[Records from a collection]
*** Block opens ***

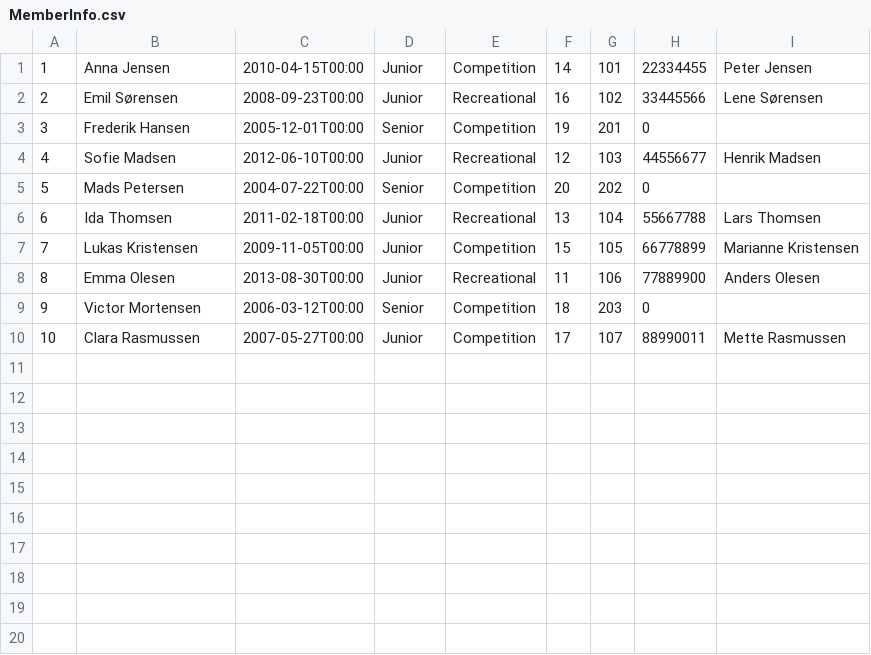
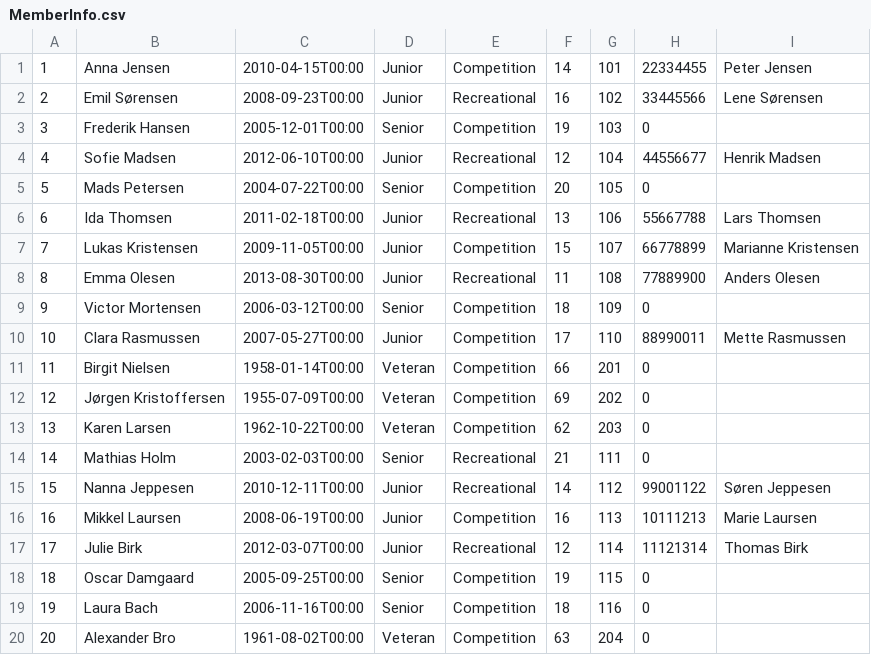
Before and after one commit to Junes2003/Svommeklubben, a CSV file: src/MemberInfo.csv, drawn as a sheet.

```diff
--- a/src/MemberInfo.csv
+++ b/src/MemberInfo.csv
@@ -2,9 +2,19 @@
 2,Emil Sørensen,2008-09-23T00:00,Junior,Recreational,16,102,33445566,Lene Sørensen
-3,Frederik Hansen,2005-12-01T00:00,Senior,Competition,19,201,0,
-4,Sofie Madsen,2012-06-10T00:00,Junior,Recreational,12,103,44556677,Henrik Madsen
-5,Mads Petersen,2004-07-22T00:00,Senior,Competition,20,202,0,
-6,Ida Thomsen,2011-02-18T00:00,Junior,Recreational,13,104,55667788,Lars Thomsen
-7,Lukas Kristensen,2009-11-05T00:00,Junior,Competition,15,105,66778899,Marianne Kristensen
-8,Emma Olesen,2013-08-30T00:00,Junior,Recreational,11,106,77889900,Anders Olesen
-9,Victor Mortensen,2006-03-12T00:00,Senior,Competition,18,203,0,
-10,Clara Rasmussen,2007-05-27T00:00,Junior,Competition,17,107,88990011,Mette Rasmussen
+3,Frederik Hansen,2005-12-01T00:00,Senior,Competition,19,103,0,
+4,Sofie Madsen,2012-06-10T00:00,Junior,Recreational,12,104,44556677,Henrik Madsen
+5,Mads Petersen,2004-07-22T00:00,Senior,Competition,20,105,0,
+6,Ida Thomsen,2011-02-18T00:00,Junior,Recreational,13,106,55667788,Lars Thomsen
+7,Lukas Kristensen,2009-11-05T00:00,Junior,Competition,15,107,66778899,Marianne Kristensen
+8,Emma Olesen,2013-08-30T00:00,Junior,Recreational,11,108,77889900,Anders Olesen
+9,Victor Mortensen,2006-03-12T00:00,Senior,Competition,18,109,0,
+10,Clara Rasmussen,2007-05-27T00:00,Junior,Competition,17,110,88990011,Mette Rasmussen
+11,Birgit Nielsen,1958-01-14T00:00,Veteran,Competition,66,201,0,
+12,Jørgen Kristoffersen,1955-07-09T00:00,Veteran,Competition,69,202,0,
+13,Karen Larsen,1962-10-22T00:00,Veteran,Competition,62,203,0,
+14,Mathias Holm,2003-02-03T00:00,Senior,Recreational,21,111,0,
+15,Nanna Jeppesen,2010-12-11T00:00,Junior,Recreational,14,112,99001122,Søren Jeppesen
+16,Mikkel Laursen,2008-06-19T00:00,Junior,Competition,16,113,10111213,Marie Laursen
+17,Julie Birk,2012-03-07T00:00,Junior,Recreational,12,114,11121314,Thomas Birk
+18,Oscar Damgaard,2005-09-25T00:00,Senior,Competition,19,115,0,
+19,Laura Bach,2006-11-16T00:00,Senior,Competition,18,116,0,
+20,Alexander Bro,1961-08-02T00:00,Veteran,Competition,63,204,0,
```
Also changed, not shown: 2 other files.
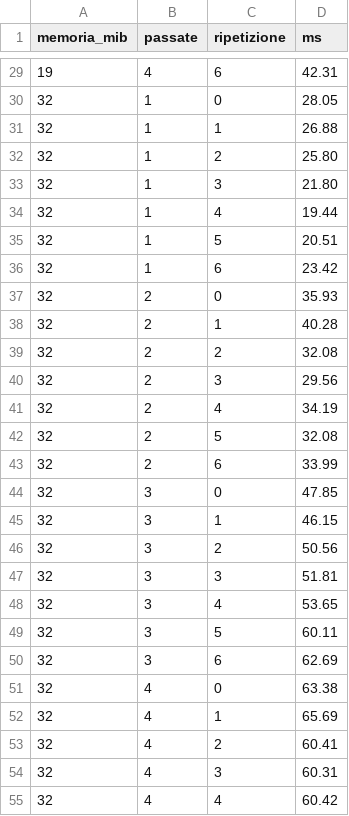
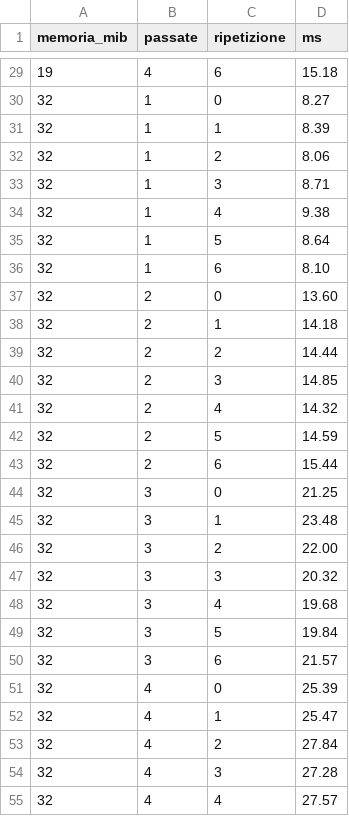
Before and after one commit to Rcal97/sicurezza-dati-cartella-clinica-passwordless, a CSV file: analisi/dati/argon2.csv, drawn as a sheet; only a part is shown, gaps mark what is left out; the diff covers the shown part only.

```diff
--- a/analisi/dati/argon2.csv
+++ b/analisi/dati/argon2.csv
@@ -29,27 +29,27 @@ memoria_mib,passate,ripetizione,ms
-19,4,6,42.31
-32,1,0,28.05
-32,1,1,26.88
-32,1,2,25.80
-32,1,3,21.80
-32,1,4,19.44
-32,1,5,20.51
-32,1,6,23.42
-32,2,0,35.93
-32,2,1,40.28
-32,2,2,32.08
-32,2,3,29.56
-32,2,4,34.19
-32,2,5,32.08
-32,2,6,33.99
-32,3,0,47.85
-32,3,1,46.15
-32,3,2,50.56
-32,3,3,51.81
-32,3,4,53.65
-32,3,5,60.11
-32,3,6,62.69
-32,4,0,63.38
-32,4,1,65.69
-32,4,2,60.41
-32,4,3,60.31
-32,4,4,60.42
+19,4,6,15.18
+32,1,0,8.27
+32,1,1,8.39
+32,1,2,8.06
+32,1,3,8.71
+32,1,4,9.38
+32,1,5,8.64
+32,1,6,8.10
+32,2,0,13.60
+32,2,1,14.18
+32,2,2,14.44
+32,2,3,14.85
+32,2,4,14.32
+32,2,5,14.59
+32,2,6,15.44
+32,3,0,21.25
+32,3,1,23.48
+32,3,2,22.00
+32,3,3,20.32
+32,3,4,19.68
+32,3,5,19.84
+32,3,6,21.57
+32,4,0,25.39
+32,4,1,25.47
+32,4,2,27.84
+32,4,3,27.28
+32,4,4,27.57
```
Also changed, not shown: 113 edited cells elsewhere in this file, analisi/dati/cifratura.csv, analisi/dati/componenti.csv, 30 other files.
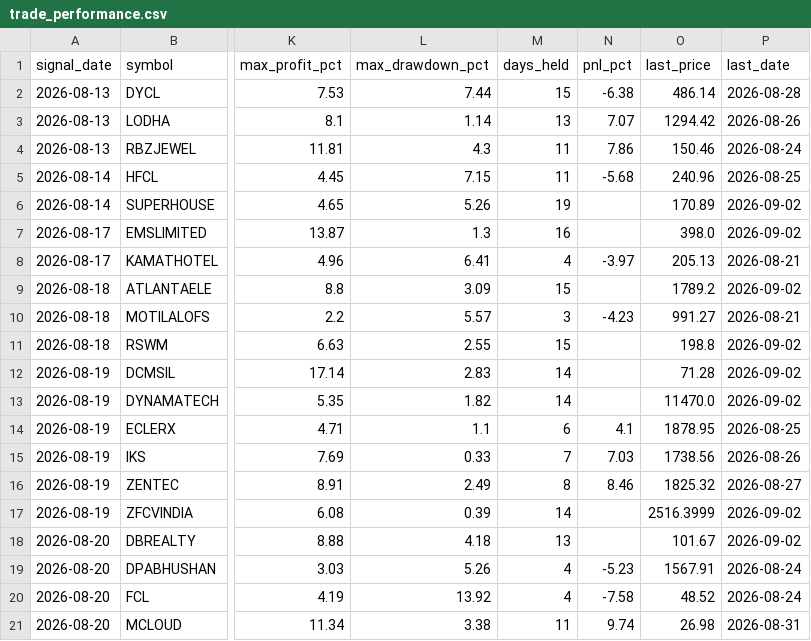
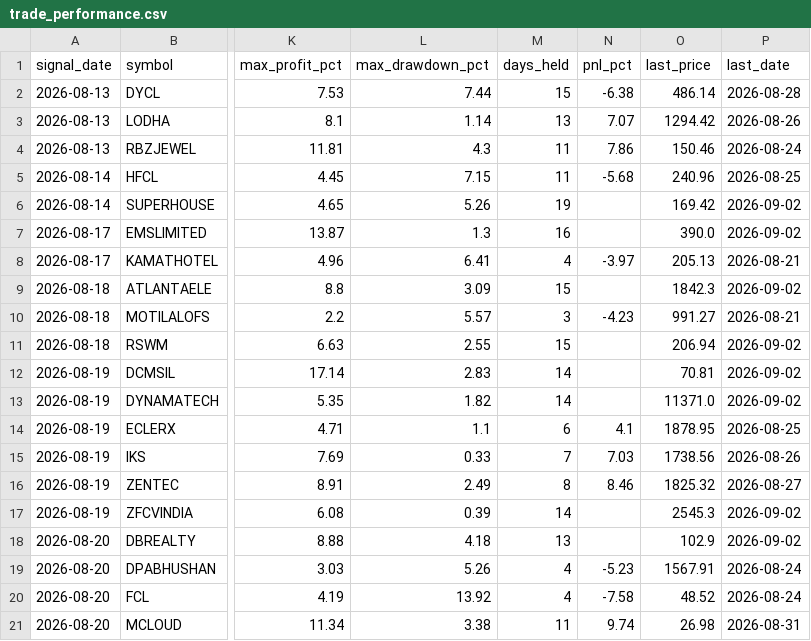
Before and after one commit to faizjio7011-code/checking-trade-signals, a CSV file: report_in/trade_performance.csv, drawn as a sheet; only a part is shown, gaps mark what is left out; the diff covers the shown part only; the diff names each change by its address in the sheet, - before the commit and + after, or states it on an @@ line.

```diff
--- a/report_in/trade_performance.csv
+++ b/report_in/trade_performance.csv
-O6 (last_price): 170.89
+O6 (last_price): 169.42
-O7 (last_price): 398.0
+O7 (last_price): 390.0
-O9 (last_price): 1789.2
+O9 (last_price): 1842.3
-O11 (last_price): 198.8
+O11 (last_price): 206.94
-O12 (last_price): 71.28
+O12 (last_price): 70.81
-O13 (last_price): 11470.0
+O13 (last_price): 11371.0
-O17 (last_price): 2516.3999
+O17 (last_price): 2545.3
-O18 (last_price): 101.67
+O18 (last_price): 102.9
```
Also changed, not shown: 7 added rows and 29 edited cells elsewhere in this file, report_in/reentry.csv, report_in/sl_hit.csv, 4 other files.
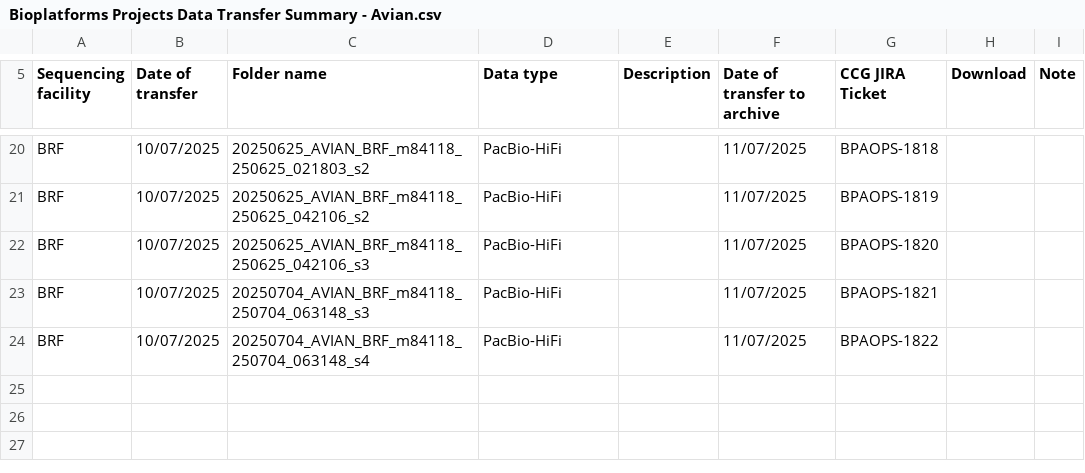
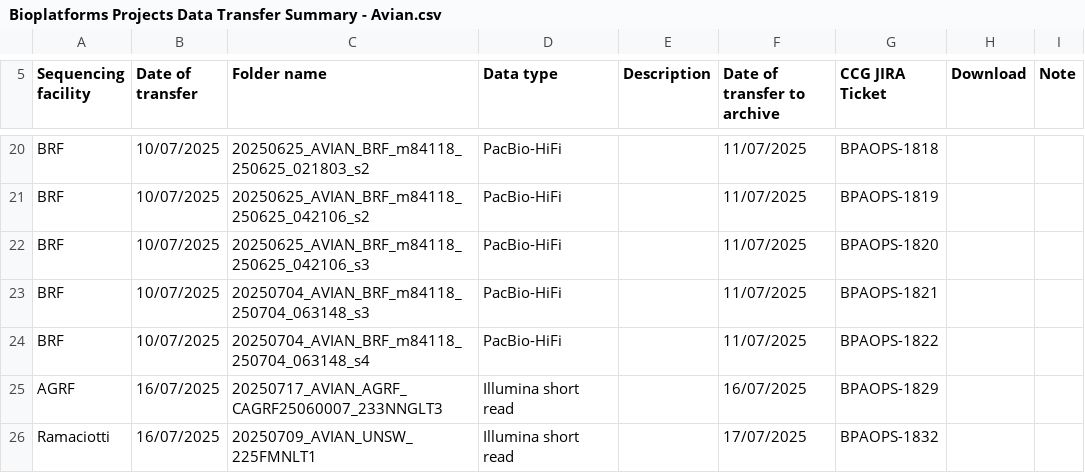
Before and after one commit to BioplatformsAustralia/bpa-ingest, a CSV file: track-metadata/google-drive/Bioplatforms Projects Data Transfer Summary - Avian.csv, drawn as a sheet; only a part is shown, gaps mark what is left out.

Commit message:
BPAOPS-1829 - Ingest 233NNGLT3 for Avia

```diff
--- a/track-metadata/google-drive/Bioplatforms Projects Data Transfer Summary - Avian.csv
+++ b/track-metadata/google-drive/Bioplatforms Projects Data Transfer Summary - Avian.csv
@@ -24 +24,3 @@ BRF,10/07/2025,20250704_AVIAN_BRF_m84118_250704_063148_s3,PacBio-HiFi,,11/07/202
 BRF,10/07/2025,20250704_AVIAN_BRF_m84118_250704_063148_s4,PacBio-HiFi,,11/07/2025,BPAOPS-1822,,
+AGRF,16/07/2025,20250717_AVIAN_AGRF_CAGRF25060007_233NNGLT3,Illumina short read,,16/07/2025,BPAOPS-1829,,
+Ramaciotti,16/07/2025,20250709_AVIAN_UNSW_225FMNLT1,Illumina short read,,17/07/2025,BPAOPS-1832,,
```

*** Block closes ***

Directions for this task ▸
Could you restate all of the data above word for word and skip every picture?

Your response ▸
Before and after one commit to Junes2003/Svommeklubben, a CSV file: src/MemberInfo.csv, drawn as a sheet.

```diff
--- a/src/MemberInfo.csv
+++ b/src/MemberInfo.csv
@@ -2,9 +2,19 @@
 2,Emil Sørensen,2008-09-23T00:00,Junior,Recreational,16,102,33445566,Lene Sørensen
-3,Frederik Hansen,2005-12-01T00:00,Senior,Competition,19,201,0,
-4,Sofie Madsen,2012-06-10T00:00,Junior,Recreational,12,103,44556677,Henrik Madsen
-5,Mads Petersen,2004-07-22T00:00,Senior,Competition,20,202,0,
-6,Ida Thomsen,2011-02-18T00:00,Junior,Recreational,13,104,55667788,Lars Thomsen
-7,Lukas Kristensen,2009-11-05T00:00,Junior,Competition,15,105,66778899,Marianne Kristensen
-8,Emma Olesen,2013-08-30T00:00,Junior,Recreational,11,106,77889900,Anders Olesen
-9,Victor Mortensen,2006-03-12T00:00,Senior,Competition,18,203,0,
-10,Clara Rasmussen,2007-05-27T00:00,Junior,Competition,17,107,88990011,Mette Rasmussen
+3,Frederik Hansen,2005-12-01T00:00,Senior,Competition,19,103,0,
+4,Sofie Madsen,2012-06-10T00:00,Junior,Recreational,12,104,44556677,Henrik Madsen
+5,Mads Petersen,2004-07-22T00:00,Senior,Competition,20,105,0,
+6,Ida Thomsen,2011-02-18T00:00,Junior,Recreational,13,106,55667788,Lars Thomsen
+7,Lukas Kristensen,2009-11-05T00:00,Junior,Competition,15,107,66778899,Marianne Kristensen
+8,Emma Olesen,2013-08-30T00:00,Junior,Recreational,11,108,77889900,Anders Olesen
+9,Victor Mortensen,2006-03-12T00:00,Senior,Competition,18,109,0,
+10,Clara Rasmussen,2007-05-27T00:00,Junior,Competition,17,110,88990011,Mette Rasmussen
+11,Birgit Nielsen,1958-01-14T00:00,Veteran,Competition,66,201,0,
+12,Jørgen Kristoffersen,1955-07-09T00:00,Veteran,Competition,69,202,0,
+13,Karen Larsen,1962-10-22T00:00,Veteran,Competition,62,203,0,
+14,Mathias Holm,2003-02-03T00:00,Senior,Recreational,21,111,0,
+15,Nanna Jeppesen,2010-12-11T00:00,Junior,Recreational,14,112,99001122,Søren Jeppesen
+16,Mikkel Laursen,2008-06-19T00:00,Junior,Competition,16,113,10111213,Marie Laursen
+17,Julie Birk,2012-03-07T00:00,Junior,Recreational,12,114,11121314,Thomas Birk
+18,Oscar Damgaard,2005-09-25T00:00,Senior,Competition,19,115,0,
+19,Laura Bach,2006-11-16T00:00,Senior,Competition,18,116,0,
+20,Alexander Bro,1961-08-02T00:00,Veteran,Competition,63,204,0,
```
Also changed, not shown: 2 other files.
Before and after one commit to Rcal97/sicurezza-dati-cartella-clinica-passwordless, a CSV file: analisi/dati/argon2.csv, drawn as a sheet; only a part is shown, gaps mark what is left out; the diff covers the shown part only.

```diff
--- a/analisi/dati/argon2.csv
+++ b/analisi/dati/argon2.csv
@@ -29,27 +29,27 @@ memoria_mib,passate,ripetizione,ms
-19,4,6,42.31
-32,1,0,28.05
-32,1,1,26.88
-32,1,2,25.80
-32,1,3,21.80
-32,1,4,19.44
-32,1,5,20.51
-32,1,6,23.42
-32,2,0,35.93
-32,2,1,40.28
-32,2,2,32.08
-32,2,3,29.56
-32,2,4,34.19
-32,2,5,32.08
-32,2,6,33.99
-32,3,0,47.85
-32,3,1,46.15
-32,3,2,50.56
-32,3,3,51.81
-32,3,4,53.65
-32,3,5,60.11
-32,3,6,62.69
-32,4,0,63.38
-32,4,1,65.69
-32,4,2,60.41
-32,4,3,60.31
-32,4,4,60.42
+19,4,6,15.18
+32,1,0,8.27
+32,1,1,8.39
+32,1,2,8.06
+32,1,3,8.71
+32,1,4,9.38
+32,1,5,8.64
+32,1,6,8.10
+32,2,0,13.60
+32,2,1,14.18
+32,2,2,14.44
+32,2,3,14.85
+32,2,4,14.32
+32,2,5,14.59
+32,2,6,15.44
+32,3,0,21.25
+32,3,1,23.48
+32,3,2,22.00
+32,3,3,20.32
+32,3,4,19.68
+32,3,5,19.84
+32,3,6,21.57
+32,4,0,25.39
+32,4,1,25.47
+32,4,2,27.84
+32,4,3,27.28
+32,4,4,27.57
```
Also changed, not shown: 113 edited cells elsewhere in this file, analisi/dati/cifratura.csv, analisi/dati/componenti.csv, 30 other files.
Before and after one commit to faizjio7011-code/checking-trade-signals, a CSV file: report_in/trade_performance.csv, drawn as a sheet; only a part is shown, gaps mark what is left out; the diff covers the shown part only; the diff names each change by its address in the sheet, - before the commit and + after, or states it on an @@ line.

```diff
--- a/report_in/trade_performance.csv
+++ b/report_in/trade_performance.csv
-O6 (last_price): 170.89
+O6 (last_price): 169.42
-O7 (last_price): 398.0
+O7 (last_price): 390.0
-O9 (last_price): 1789.2
+O9 (last_price): 1842.3
-O11 (last_price): 198.8
+O11 (last_price): 206.94
-O12 (last_price): 71.28
+O12 (last_price): 70.81
-O13 (last_price): 11470.0
+O13 (last_price): 11371.0
-O17 (last_price): 2516.3999
+O17 (last_price): 2545.3
-O18 (last_price): 101.67
+O18 (last_price): 102.9
```
Also changed, not shown: 7 added rows and 29 edited cells elsewhere in this file, report_in/reentry.csv, report_in/sl_hit.csv, 4 other files.
Before and after one commit to BioplatformsAustralia/bpa-ingest, a CSV file: track-metadata/google-drive/Bioplatforms Projects Data Transfer Summary - Avian.csv, drawn as a sheet; only a part is shown, gaps mark what is left out.

Commit message:
BPAOPS-1829 - Ingest 233NNGLT3 for Avia

```diff
--- a/track-metadata/google-drive/Bioplatforms Projects Data Transfer Summary - Avian.csv
+++ b/track-metadata/google-drive/Bioplatforms Projects Data Transfer Summary - Avian.csv
@@ -24 +24,3 @@ BRF,10/07/2025,20250704_AVIAN_BRF_m84118_250704_063148_s3,PacBio-HiFi,,11/07/202
 BRF,10/07/2025,20250704_AVIAN_BRF_m84118_250704_063148_s4,PacBio-HiFi,,11/07/2025,BPAOPS-1822,,
+AGRF,16/07/2025,20250717_AVIAN_AGRF_CAGRF25060007_233NNGLT3,Illumina short read,,16/07/2025,BPAOPS-1829,,
+Ramaciotti,16/07/2025,20250709_AVIAN_UNSW_225FMNLT1,Illumina short read,,17/07/2025,BPAOPS-1832,,
```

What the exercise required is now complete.